Territorial exchanges have been proposed, other difficulties arise, but it is still to the detriment of the Albanians, and the Albanians are to spread among the Slavs and Greeks without regard to the principle of nationality.
I am putting the case of the Albanians very roughly, in order to illustrate the natural character of their resistance to the will of Europe. This attitude of theirs seems to me neither artificial nor blameworthy. It is a natural outcome of the general movement in the Balkan Peninsula ...
I am availing myself of the opportunity that has been offered to me by the discussion of the plan to crush the Albanian resistance by threats, that they have been seldom, if ever, used under such circumstances, to point out that, in my judgement, the Albanians do not deserve any special penal treatment. After all, in their resistance, and deep-rooted objection to the fact that a number of their countrymen should be handed over to an alien rule, the Albanians are simply acting on the same principle of nationality that has recently formed the basis of the treatment of the Eastern question, and on which basis its further solution will probably be found.

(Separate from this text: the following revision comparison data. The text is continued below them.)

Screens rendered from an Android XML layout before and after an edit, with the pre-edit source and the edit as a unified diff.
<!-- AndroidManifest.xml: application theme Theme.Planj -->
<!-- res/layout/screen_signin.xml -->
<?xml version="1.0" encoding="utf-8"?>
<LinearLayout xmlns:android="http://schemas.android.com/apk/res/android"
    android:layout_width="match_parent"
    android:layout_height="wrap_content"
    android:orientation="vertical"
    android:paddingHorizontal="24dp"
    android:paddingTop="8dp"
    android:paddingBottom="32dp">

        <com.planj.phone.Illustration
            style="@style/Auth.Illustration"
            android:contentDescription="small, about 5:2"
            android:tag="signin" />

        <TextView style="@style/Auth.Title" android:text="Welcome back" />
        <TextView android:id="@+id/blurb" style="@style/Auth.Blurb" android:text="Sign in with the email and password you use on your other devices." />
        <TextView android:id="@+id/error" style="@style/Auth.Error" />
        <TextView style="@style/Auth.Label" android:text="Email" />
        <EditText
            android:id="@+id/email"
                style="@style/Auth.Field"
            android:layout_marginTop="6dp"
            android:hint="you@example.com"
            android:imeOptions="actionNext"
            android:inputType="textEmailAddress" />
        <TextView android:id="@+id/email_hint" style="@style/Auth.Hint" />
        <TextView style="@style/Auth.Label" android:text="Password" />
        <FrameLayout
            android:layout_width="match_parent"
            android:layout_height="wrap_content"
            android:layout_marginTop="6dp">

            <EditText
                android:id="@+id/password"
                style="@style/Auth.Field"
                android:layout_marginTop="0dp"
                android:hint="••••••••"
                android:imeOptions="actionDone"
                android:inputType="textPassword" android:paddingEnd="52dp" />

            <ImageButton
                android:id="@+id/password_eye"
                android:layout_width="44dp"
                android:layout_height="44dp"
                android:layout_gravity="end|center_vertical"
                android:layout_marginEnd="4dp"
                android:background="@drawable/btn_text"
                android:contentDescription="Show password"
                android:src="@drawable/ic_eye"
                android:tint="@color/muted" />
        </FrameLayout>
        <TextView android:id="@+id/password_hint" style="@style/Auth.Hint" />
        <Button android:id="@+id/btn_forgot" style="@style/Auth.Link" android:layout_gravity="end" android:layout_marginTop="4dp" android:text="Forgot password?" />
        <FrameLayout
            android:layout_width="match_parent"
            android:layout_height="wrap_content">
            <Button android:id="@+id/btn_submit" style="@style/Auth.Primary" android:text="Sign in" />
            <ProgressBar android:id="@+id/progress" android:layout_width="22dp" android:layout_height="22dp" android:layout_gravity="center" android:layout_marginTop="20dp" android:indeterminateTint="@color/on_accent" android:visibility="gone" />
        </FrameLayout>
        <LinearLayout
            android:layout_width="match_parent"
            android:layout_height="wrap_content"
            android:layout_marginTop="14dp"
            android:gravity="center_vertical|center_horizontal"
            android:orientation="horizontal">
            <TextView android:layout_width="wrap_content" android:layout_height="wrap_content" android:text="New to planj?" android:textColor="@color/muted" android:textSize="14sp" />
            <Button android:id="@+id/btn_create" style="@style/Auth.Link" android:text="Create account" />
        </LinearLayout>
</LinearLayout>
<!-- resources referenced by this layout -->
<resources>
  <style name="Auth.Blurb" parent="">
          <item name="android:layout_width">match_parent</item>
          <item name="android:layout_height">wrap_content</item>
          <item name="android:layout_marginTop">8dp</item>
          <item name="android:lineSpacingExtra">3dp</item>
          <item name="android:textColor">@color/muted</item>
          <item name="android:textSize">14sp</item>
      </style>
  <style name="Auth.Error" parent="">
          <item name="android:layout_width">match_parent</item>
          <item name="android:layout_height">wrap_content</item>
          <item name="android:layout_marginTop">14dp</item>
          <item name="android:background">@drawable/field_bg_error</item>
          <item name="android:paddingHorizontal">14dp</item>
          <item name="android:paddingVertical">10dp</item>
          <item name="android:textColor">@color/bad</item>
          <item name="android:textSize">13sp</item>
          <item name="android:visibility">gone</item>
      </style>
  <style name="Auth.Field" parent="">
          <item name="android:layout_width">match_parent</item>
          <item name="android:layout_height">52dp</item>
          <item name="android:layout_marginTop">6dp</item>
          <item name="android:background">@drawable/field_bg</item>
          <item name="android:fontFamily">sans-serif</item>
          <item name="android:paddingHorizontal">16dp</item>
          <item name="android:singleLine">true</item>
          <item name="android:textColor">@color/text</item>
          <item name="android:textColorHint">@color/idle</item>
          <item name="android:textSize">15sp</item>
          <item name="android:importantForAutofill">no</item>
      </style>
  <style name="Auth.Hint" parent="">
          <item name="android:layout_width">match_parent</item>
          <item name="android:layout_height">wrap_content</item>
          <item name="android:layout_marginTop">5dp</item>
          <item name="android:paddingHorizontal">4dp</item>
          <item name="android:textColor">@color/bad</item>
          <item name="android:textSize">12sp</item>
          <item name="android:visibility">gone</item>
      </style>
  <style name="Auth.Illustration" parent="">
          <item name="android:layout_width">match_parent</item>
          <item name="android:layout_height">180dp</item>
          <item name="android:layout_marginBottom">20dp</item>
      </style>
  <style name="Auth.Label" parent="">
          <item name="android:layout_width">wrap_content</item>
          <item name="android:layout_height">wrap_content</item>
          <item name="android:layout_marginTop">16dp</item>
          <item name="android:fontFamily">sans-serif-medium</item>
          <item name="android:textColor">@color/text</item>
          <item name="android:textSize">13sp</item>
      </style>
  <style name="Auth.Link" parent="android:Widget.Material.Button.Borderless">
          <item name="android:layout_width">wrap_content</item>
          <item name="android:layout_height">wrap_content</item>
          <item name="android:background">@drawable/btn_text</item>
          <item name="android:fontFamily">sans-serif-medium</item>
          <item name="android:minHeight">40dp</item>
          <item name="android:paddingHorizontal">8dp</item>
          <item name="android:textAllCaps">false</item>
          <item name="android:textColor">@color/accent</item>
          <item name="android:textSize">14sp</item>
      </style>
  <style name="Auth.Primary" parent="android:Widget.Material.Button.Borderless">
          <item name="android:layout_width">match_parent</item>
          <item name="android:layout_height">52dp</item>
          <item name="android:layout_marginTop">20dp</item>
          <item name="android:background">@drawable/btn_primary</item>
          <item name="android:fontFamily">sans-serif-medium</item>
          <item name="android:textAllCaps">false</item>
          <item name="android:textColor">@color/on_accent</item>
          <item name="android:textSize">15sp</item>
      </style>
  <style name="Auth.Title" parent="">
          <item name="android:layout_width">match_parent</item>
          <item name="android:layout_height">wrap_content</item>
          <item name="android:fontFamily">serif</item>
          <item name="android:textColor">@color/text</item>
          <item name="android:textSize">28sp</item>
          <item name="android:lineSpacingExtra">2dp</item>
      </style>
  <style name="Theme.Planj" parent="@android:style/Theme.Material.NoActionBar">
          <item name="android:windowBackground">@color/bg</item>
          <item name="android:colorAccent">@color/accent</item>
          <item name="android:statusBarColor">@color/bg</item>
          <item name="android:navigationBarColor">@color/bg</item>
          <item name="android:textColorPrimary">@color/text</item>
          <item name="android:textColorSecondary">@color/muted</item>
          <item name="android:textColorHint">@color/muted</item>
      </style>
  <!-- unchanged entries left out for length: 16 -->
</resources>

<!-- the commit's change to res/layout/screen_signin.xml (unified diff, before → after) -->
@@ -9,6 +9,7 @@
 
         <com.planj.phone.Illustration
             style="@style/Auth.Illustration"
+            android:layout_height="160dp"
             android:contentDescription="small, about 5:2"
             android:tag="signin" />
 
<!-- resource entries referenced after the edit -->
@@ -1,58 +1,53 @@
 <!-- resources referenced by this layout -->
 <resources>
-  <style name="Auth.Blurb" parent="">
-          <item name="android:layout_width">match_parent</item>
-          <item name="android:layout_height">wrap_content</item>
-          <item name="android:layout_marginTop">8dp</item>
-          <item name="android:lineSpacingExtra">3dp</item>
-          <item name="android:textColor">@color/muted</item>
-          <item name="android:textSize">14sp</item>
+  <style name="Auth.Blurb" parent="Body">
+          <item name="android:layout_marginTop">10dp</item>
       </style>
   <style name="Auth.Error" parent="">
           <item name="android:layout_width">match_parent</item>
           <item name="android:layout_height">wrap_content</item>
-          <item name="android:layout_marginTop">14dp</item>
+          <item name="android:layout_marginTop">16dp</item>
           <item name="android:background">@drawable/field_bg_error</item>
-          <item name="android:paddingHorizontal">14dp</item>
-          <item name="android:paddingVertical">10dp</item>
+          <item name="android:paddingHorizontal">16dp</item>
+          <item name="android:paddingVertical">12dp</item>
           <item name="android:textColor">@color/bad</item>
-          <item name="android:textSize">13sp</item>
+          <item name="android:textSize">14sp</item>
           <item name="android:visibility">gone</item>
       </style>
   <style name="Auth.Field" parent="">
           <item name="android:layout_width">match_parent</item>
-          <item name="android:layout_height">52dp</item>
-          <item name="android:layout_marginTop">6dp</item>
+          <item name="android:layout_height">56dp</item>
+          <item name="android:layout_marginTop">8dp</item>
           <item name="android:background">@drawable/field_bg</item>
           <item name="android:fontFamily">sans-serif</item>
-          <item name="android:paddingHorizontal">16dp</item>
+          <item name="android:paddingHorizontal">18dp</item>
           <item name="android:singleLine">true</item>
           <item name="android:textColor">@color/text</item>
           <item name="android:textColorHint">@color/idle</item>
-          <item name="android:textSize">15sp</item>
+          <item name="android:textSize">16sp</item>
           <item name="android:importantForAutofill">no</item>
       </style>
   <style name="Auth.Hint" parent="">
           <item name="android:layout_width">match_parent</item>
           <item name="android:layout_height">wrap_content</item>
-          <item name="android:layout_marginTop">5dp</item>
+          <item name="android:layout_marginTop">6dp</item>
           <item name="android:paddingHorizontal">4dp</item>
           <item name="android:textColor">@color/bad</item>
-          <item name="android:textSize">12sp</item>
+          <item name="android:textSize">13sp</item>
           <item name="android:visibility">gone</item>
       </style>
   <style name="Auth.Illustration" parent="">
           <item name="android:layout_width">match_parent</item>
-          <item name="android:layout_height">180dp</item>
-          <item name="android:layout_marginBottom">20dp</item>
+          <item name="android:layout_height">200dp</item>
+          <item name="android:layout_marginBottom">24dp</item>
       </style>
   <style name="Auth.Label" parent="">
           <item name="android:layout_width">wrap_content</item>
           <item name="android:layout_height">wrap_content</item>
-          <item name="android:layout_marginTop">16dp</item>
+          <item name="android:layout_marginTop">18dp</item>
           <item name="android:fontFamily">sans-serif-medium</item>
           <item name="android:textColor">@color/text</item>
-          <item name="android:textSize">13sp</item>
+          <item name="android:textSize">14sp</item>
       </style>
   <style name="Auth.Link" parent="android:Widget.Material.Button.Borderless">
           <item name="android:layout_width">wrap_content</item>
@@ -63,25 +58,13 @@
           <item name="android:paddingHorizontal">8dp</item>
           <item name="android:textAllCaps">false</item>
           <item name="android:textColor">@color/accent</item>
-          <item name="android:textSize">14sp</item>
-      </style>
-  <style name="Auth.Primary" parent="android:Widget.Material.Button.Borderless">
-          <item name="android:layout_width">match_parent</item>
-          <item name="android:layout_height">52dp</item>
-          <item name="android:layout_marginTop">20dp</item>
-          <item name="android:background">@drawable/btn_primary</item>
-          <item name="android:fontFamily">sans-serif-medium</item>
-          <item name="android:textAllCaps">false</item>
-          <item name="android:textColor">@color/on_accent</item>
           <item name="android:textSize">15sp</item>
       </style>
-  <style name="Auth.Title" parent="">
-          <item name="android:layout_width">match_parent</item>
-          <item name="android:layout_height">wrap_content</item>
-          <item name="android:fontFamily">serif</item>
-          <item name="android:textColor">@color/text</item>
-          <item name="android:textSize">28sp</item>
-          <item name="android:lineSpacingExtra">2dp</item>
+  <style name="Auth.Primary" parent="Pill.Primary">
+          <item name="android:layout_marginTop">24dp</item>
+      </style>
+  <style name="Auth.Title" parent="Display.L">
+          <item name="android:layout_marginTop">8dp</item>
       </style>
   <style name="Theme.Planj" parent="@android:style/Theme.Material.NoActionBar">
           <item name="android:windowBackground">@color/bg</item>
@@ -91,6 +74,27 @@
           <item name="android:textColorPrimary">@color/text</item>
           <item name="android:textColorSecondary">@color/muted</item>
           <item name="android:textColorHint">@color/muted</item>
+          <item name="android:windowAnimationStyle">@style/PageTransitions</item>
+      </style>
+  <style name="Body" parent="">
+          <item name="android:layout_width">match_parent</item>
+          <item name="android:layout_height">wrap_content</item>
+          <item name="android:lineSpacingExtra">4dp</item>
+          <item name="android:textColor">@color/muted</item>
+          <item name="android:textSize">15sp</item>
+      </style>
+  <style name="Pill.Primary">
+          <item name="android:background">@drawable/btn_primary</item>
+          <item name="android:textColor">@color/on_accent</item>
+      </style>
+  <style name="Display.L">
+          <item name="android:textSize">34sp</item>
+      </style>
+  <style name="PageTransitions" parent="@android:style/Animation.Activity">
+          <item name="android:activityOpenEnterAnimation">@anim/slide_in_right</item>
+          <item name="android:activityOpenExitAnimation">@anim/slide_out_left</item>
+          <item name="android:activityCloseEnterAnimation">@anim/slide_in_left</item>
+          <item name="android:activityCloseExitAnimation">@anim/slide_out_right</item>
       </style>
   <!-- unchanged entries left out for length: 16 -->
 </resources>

Analogous considerations lead me to the conclusion that I humbly venture to submit to your Lordship, that the Albanian nationality is an element that ought not to be overlooked in any future political combinations. On the contrary, I believe that it may be utilised with much advantage to general interests, and accordingly I would be sorry for any partial measures that might impede the formation of a large Albanian province.
If the creation of such a province now is premature or impossible, I would certainly abstain from any measures that would make the impossibility permanent, or would at least cause future difficulties. I would recommend that the possibility for creation of a united Albanian province should at least always be kept in view ...
If the foregoing reasoning is correct, your Lordship will be able to see at once that another advantage may be gained. If a strong Albania should be established, the pretext for its occupation by a foreign power in case of the decay of the Ottoman Empire would have weak grounds. A united Albania would bar the remaining entrances from the north, and the Balkan Peninsula would remain in the hands and under the sway of the races who now inhabit it. Otherwise, the Albanians might become an incurable difficulty if troubles should arise. A population, in great part Muslims, would be a source of the greatest difficulty to the Slav or Greek countries around it. Only a European Power would be strong enough to deal with them and restore order. I consider that by settling the Albanian national question, the possibility for European intervention in the Balkan Peninsula would be diminished ...